World Affairs Council members and city leaders praised Hardberger as someone who’s long promoted civic pride and a positive global perspective.
“It’s been a pleasure and an honor,” to serve the City of San Antonio, City Manager Sheryl Sculley said during her last public City Council meeting.
Nothing in Saturday’s Q&A changed my assumption that voters will conclude the best candidate for mayor already has the job, Robert Rivard writes in a commentary.
City Council unanimously approved an ordinance Thursday promoting Erik Walsh from deputy city manager to the top job being vacated by Sheryl Sculley.
After more than four years of refusing to come to the table, the firefighters union wants to officially start labor contract negotiations with the City of San Antonio.
Walsh will be getting a raise to become city manager, but not by much because his contract is bound by voter-approved limits that cap the position’s annual compensation.
When Erik Walsh takes over as San Antonio’s City Manager on March 1, he will inherit a very different city than the one his predecessor Sheryl Sculley took over 13 years ago.
As deputy city manager, Erik Walsh already makes close to the compensation cap voters approved in November for the city manager’s position.
Colleagues past and present as well as others who know him describe Walsh as collaborative, compassionate, and level-headed.

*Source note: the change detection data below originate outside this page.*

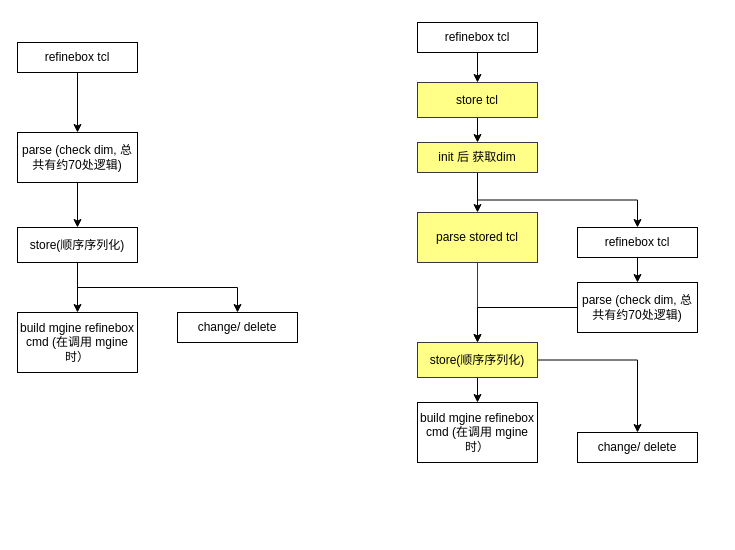
Before: new_refinebox_0410.drawio in FicmillaR/drawio, a draw.io diagram. Source tidied: cells renumbered, new cells numbered last; positions are measured from the earlier drawing's top-left corner, leaving out a move shared by most shapes. Both pictures are drawn from the tidied source at 100%, with x=0, y=0 at pixel (17, 22).
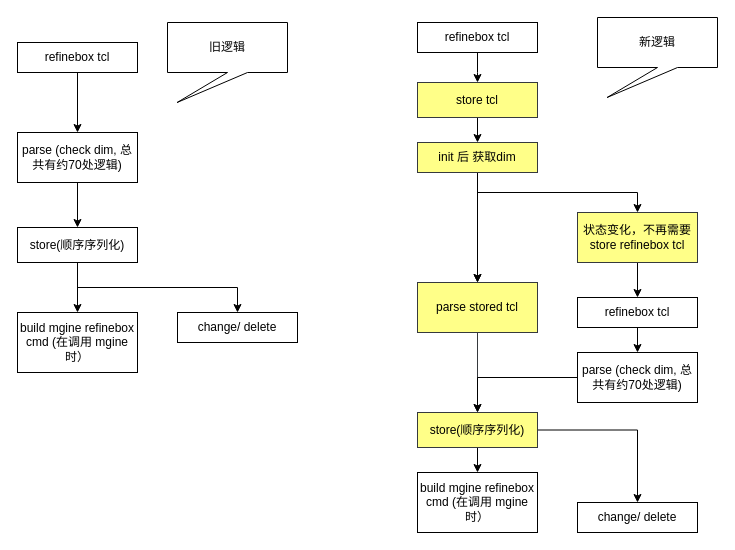
The same diagram, later.

The change refers to these unchanged cells:
```xml
<mxCell id="17" value="init 后 获取dim" style="whiteSpace=wrap;html=1;fillColor=#ffff88;strokeColor=#36393d;rounded=0;" parent="1" vertex="1">
  <mxGeometry x="400" y="120" width="120" height="30" as="geometry" />
</mxCell>
```

The edit, as a diff of the source:
```diff
@@
-    <mxCell id="16" style="edgeStyle=orthogonalEdgeStyle;rounded=0;jettySize=auto;html=1;exitX=0.5;exitY=1;exitDx=0;exitDy=0;" parent="1" edge="1" source="17" target="24">
-      <mxGeometry relative="1" as="geometry" />
-    </mxCell>
+    <mxCell id="29" style="edgeStyle=orthogonalEdgeStyle;rounded=0;jettySize=auto;html=1;" parent="1" edge="1" source="17" target="19">
+      <mxGeometry relative="1" as="geometry" />
+    </mxCell>
+    <mxCell id="30" style="edgeStyle=orthogonalEdgeStyle;rounded=0;jettySize=auto;html=1;exitX=0.5;exitY=1;exitDx=0;exitDy=0;" parent="1" edge="1" source="17" target="34">
+      <mxGeometry relative="1" as="geometry" />
+    </mxCell>
@@
     <mxCell id="19" value="parse stored tcl" style="rounded=0;whiteSpace=wrap;html=1;fillColor=#ffff88;strokeColor=#36393d;" parent="1" vertex="1">
-      <mxGeometry x="400" y="190" width="120" height="50" as="geometry" />
+      <mxGeometry x="400" y="260" width="120" height="50" as="geometry" />
     </mxCell>
@@
     <mxCell id="22" value="store(顺序序列化)" style="whiteSpace=wrap;html=1;rounded=0;fillColor=#ffff88;strokeColor=#36393d;" parent="1" vertex="1">
-      <mxGeometry x="400" y="320" width="120" height="35" as="geometry" />
+      <mxGeometry x="400" y="390" width="120" height="35" as="geometry" />
     </mxCell>
@@
     <mxCell id="24" value="refinebox tcl" style="rounded=0;whiteSpace=wrap;html=1;" parent="1" vertex="1">
-      <mxGeometry x="560" y="205" width="120" height="30" as="geometry" />
+      <mxGeometry x="560" y="275" width="120" height="30" as="geometry" />
     </mxCell>
@@
     <mxCell id="26" value="parse (check dim, 总共有约70处逻辑)" style="rounded=0;whiteSpace=wrap;html=1;" parent="1" vertex="1">
-      <mxGeometry x="560" y="260" width="120" height="50" as="geometry" />
+      <mxGeometry x="560" y="330" width="120" height="50" as="geometry" />
     </mxCell>
     <mxCell id="27" value="build mgine refinebox cmd (在调用 mgine时）" style="whiteSpace=wrap;html=1;rounded=0;" parent="1" vertex="1">
-      <mxGeometry x="400" y="380" width="120" height="60" as="geometry" />
+      <mxGeometry x="400" y="450" width="120" height="60" as="geometry" />
     </mxCell>
     <mxCell id="28" value="change/ delete" style="whiteSpace=wrap;html=1;rounded=0;" parent="1" vertex="1">
-      <mxGeometry x="560" y="410" width="120" height="30" as="geometry" />
+      <mxGeometry x="560" y="480" width="120" height="30" as="geometry" />
     </mxCell>
+    <mxCell id="31" value="旧逻辑" style="shape=callout;whiteSpace=wrap;html=1;perimeter=calloutPerimeter;position2=0.08;" parent="1" vertex="1">
+      <mxGeometry x="150" width="120" height="80" as="geometry" />
+    </mxCell>
+    <mxCell id="32" value="新逻辑" style="shape=callout;whiteSpace=wrap;html=1;perimeter=calloutPerimeter;position2=0.08;" parent="1" vertex="1">
+      <mxGeometry x="580" y="-5" width="120" height="80" as="geometry" />
+    </mxCell>
+    <mxCell id="33" style="edgeStyle=orthogonalEdgeStyle;rounded=0;jettySize=auto;html=1;exitX=0.5;exitY=1;exitDx=0;exitDy=0;entryX=0.5;entryY=0;entryDx=0;entryDy=0;" parent="1" edge="1" source="34" target="24">
+      <mxGeometry relative="1" as="geometry" />
+    </mxCell>
+    <mxCell id="34" value="状态变化，不再需要store refinebox tcl" style="rounded=0;whiteSpace=wrap;html=1;fillColor=#ffff88;strokeColor=#36393d;" parent="1" vertex="1">
+      <mxGeometry x="560" y="190" width="120" height="50" as="geometry" />
+    </mxCell>
```
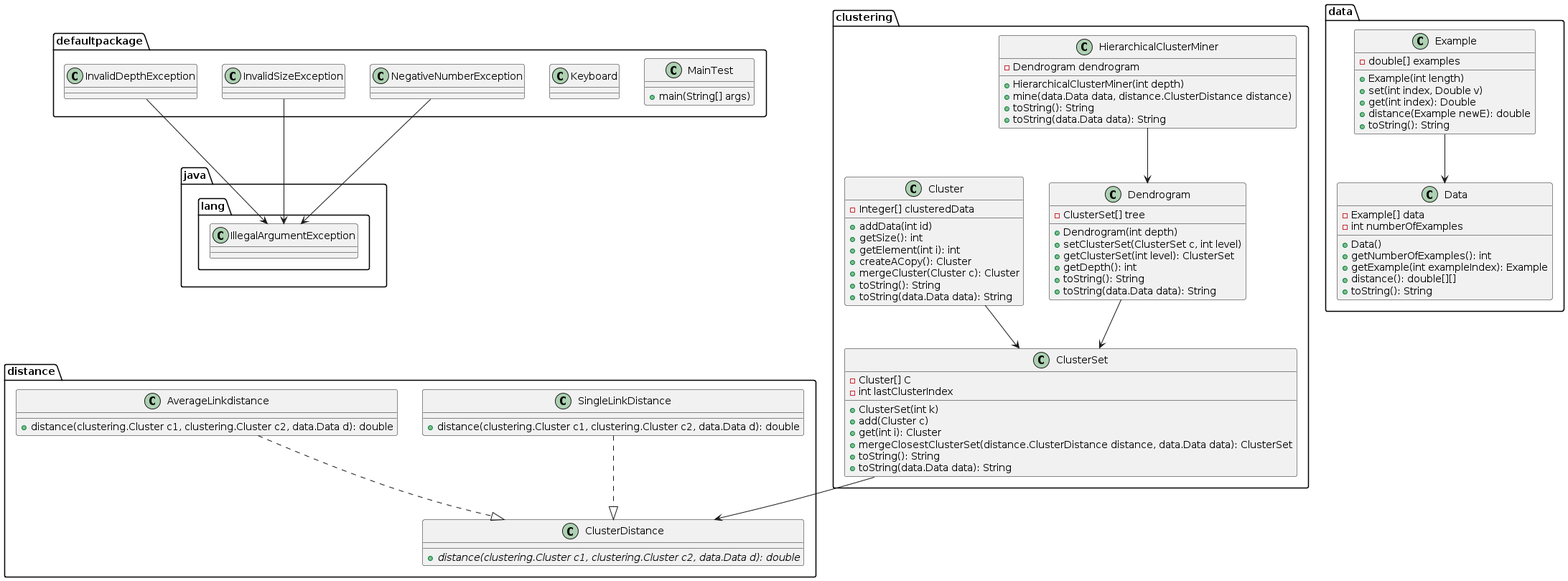
The PlantUML diagram TaskInfo/Diagramma_Uml_Lab2.png in Longo-Al/ClusteringWebFramework, before a commit.
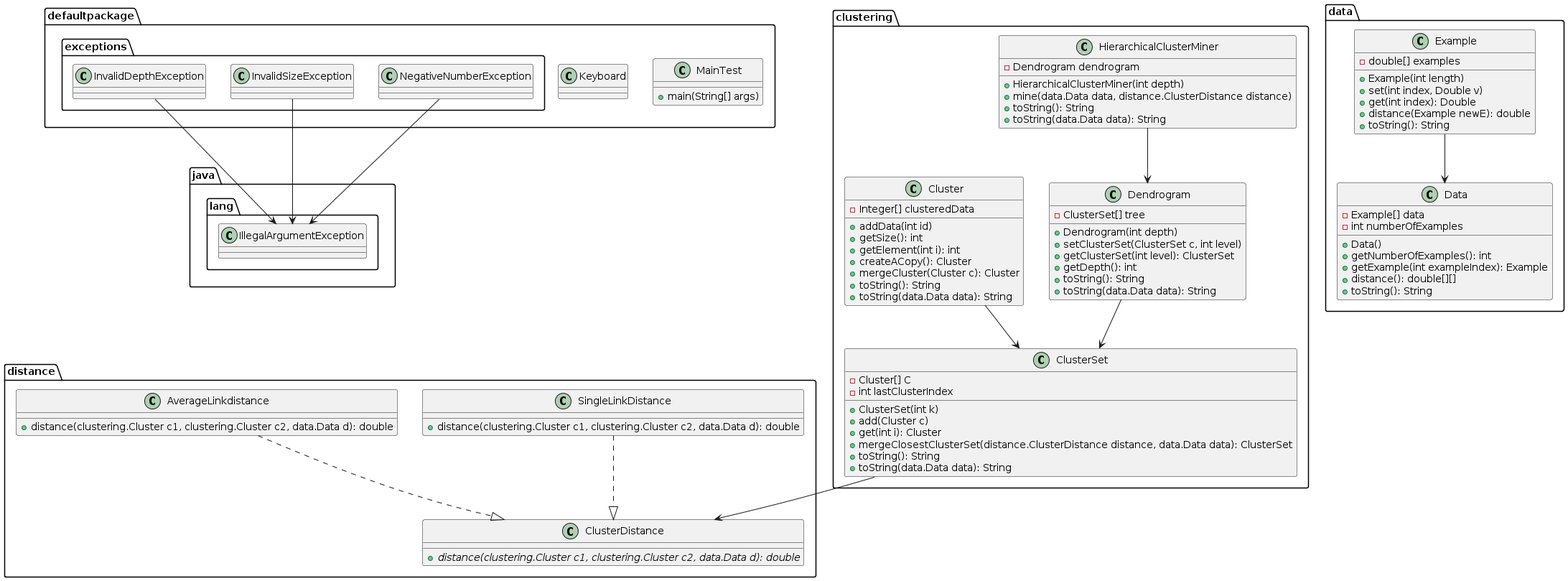
After the commit.

What changed in the source:
```diff
@@ -1,5 +1,14 @@
 @startuml
 package defaultpackage {
+    class Keyboard {
+    }
+
+    class MainTest {
+        + main(String[] args)
+    }
+}
+
+package defaultpackage.exceptions {
     class InvalidDepthException {
     }
 
@@ -7,13 +16,6 @@
     }
 
     class NegativeNumberException {
-    }
-
-    class Keyboard {
-    }
-
-    class MainTest {
-        + main(String[] args)
     }
 }
 
```
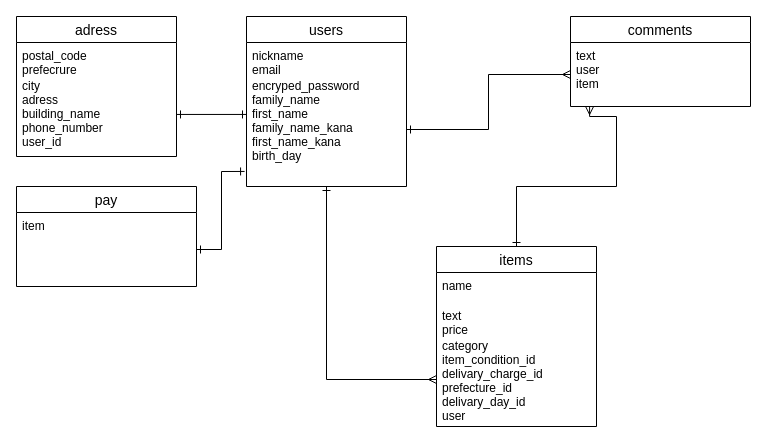
Earlier version of the draw.io diagram furima.dio (sugiryota/furima-35701). Source tidied: cells renumbered, new cells numbered last; positions are measured from the earlier drawing's top-left corner, leaving out a move shared by most shapes. Both pictures are drawn from the tidied source at 100%, with x=0, y=0 at pixel (16, 16).
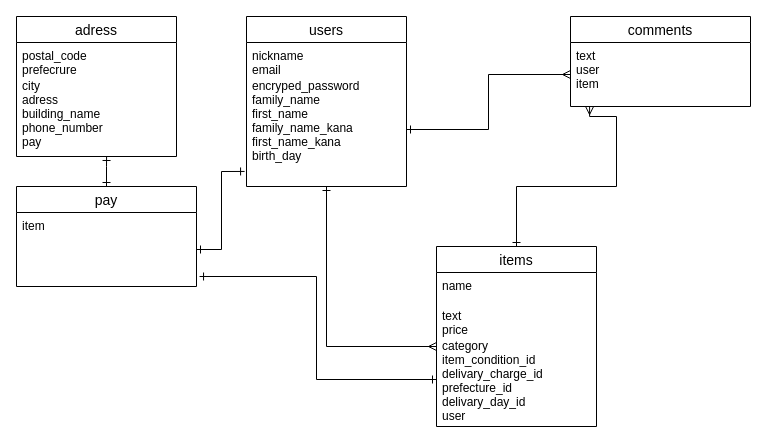
Above is the later version.

Unchanged cells that the change refers to:
```xml
<mxCell id="3" value="users" style="swimlane;fontStyle=0;horizontal=1;startSize=26;align=center;fontSize=14;" parent="1" vertex="1">
  <mxGeometry x="230" width="160" height="170" as="geometry" />
</mxCell>
<mxCell id="5" value="encryped_password&#10;family_name&#10;first_name&#10;family_name_kana&#10;first_name_kana&#10;birth_day&#10;" style="text;strokeColor=none;fillColor=none;spacingLeft=4;spacingRight=4;overflow=hidden;points=[[0,0.5],[1,0.5]];portConstraint=eastwest;fontSize=12;" parent="3" vertex="1">
  <mxGeometry y="56" width="160" height="114" as="geometry" />
</mxCell>
<mxCell id="12" value="category&#10;item_condition_id&#10;delivary_charge_id&#10;prefecture_id&#10;delivary_day_id&#10;user" style="text;strokeColor=none;fillColor=none;spacingLeft=4;spacingRight=4;overflow=hidden;points=[[0,0.5],[1,0.5]];portConstraint=eastwest;fontSize=12;" parent="9" vertex="1">
  <mxGeometry y="86" width="160" height="94" as="geometry" />
</mxCell>
<mxCell id="14" value="adress" style="swimlane;fontStyle=0;horizontal=1;startSize=26;align=center;fontSize=14;" parent="1" vertex="1">
  <mxGeometry width="160" height="140" as="geometry" />
</mxCell>
<mxCell id="18" value="pay" style="swimlane;fontStyle=0;horizontal=1;startSize=26;align=center;fontSize=14;" parent="1" vertex="1">
  <mxGeometry y="170" width="180" height="100" as="geometry" />
</mxCell>
<mxCell id="19" value="item" style="text;strokeColor=none;fillColor=none;spacingLeft=4;spacingRight=4;overflow=hidden;points=[[0,0.5],[1,0.5]];portConstraint=eastwest;fontSize=12;" parent="18" vertex="1">
  <mxGeometry y="26" width="180" height="74" as="geometry" />
</mxCell>
```

Change to the diagram source:
```diff
@@
     <mxCell id="2" style="edgeStyle=orthogonalEdgeStyle;rounded=0;jettySize=auto;html=1;startArrow=ERone;startFill=0;endArrow=ERmany;endFill=0;" parent="1" edge="1" source="3" target="12">
-      <mxGeometry relative="1" as="geometry" />
+      <mxGeometry relative="1" as="geometry">
+        <Array as="points">
+          <mxPoint x="310" y="330" />
+        </Array>
+      </mxGeometry>
     </mxCell>
@@
-    <mxCell id="16" value="city&#10;adress&#10;building_name&#10;phone_number&#10;user_id" style="text;strokeColor=none;fillColor=none;spacingLeft=4;spacingRight=4;overflow=hidden;points=[[0,0.5],[1,0.5]];portConstraint=eastwest;fontSize=12;" parent="14" vertex="1">
+    <mxCell id="16" value="city&#10;adress&#10;building_name&#10;phone_number&#10;pay" style="text;strokeColor=none;fillColor=none;spacingLeft=4;spacingRight=4;overflow=hidden;points=[[0,0.5],[1,0.5]];portConstraint=eastwest;fontSize=12;" parent="14" vertex="1">
       <mxGeometry y="56" width="160" height="84" as="geometry" />
     </mxCell>
-    <mxCell id="17" style="edgeStyle=orthogonalEdgeStyle;rounded=0;jettySize=auto;html=1;entryX=0;entryY=0.368;entryDx=0;entryDy=0;entryPerimeter=0;startArrow=ERone;startFill=0;endArrow=ERone;endFill=0;" parent="1" edge="1" source="16" target="5">
-      <mxGeometry relative="1" as="geometry" />
-    </mxCell>
+    <mxCell id="21" style="edgeStyle=orthogonalEdgeStyle;rounded=0;jettySize=auto;html=1;entryX=0.563;entryY=1;entryDx=0;entryDy=0;entryPerimeter=0;startArrow=ERone;startFill=0;endArrow=ERone;endFill=0;" parent="1" edge="1" source="18" target="16">
+      <mxGeometry relative="1" as="geometry" />
+    </mxCell>
@@
+    <mxCell id="22" style="edgeStyle=orthogonalEdgeStyle;rounded=0;jettySize=auto;html=1;entryX=1.017;entryY=0.865;entryDx=0;entryDy=0;entryPerimeter=0;startArrow=ERone;startFill=0;endArrow=ERone;endFill=0;" parent="1" edge="1" source="12" target="19">
+      <mxGeometry relative="1" as="geometry" />
+    </mxCell>
```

Last week’s announcement that San Antonio air traffic surpassed 10 million passengers in 2018 represents one of the many accomplishments realized in City Manager Sheryl Sculley’s 13 years of service.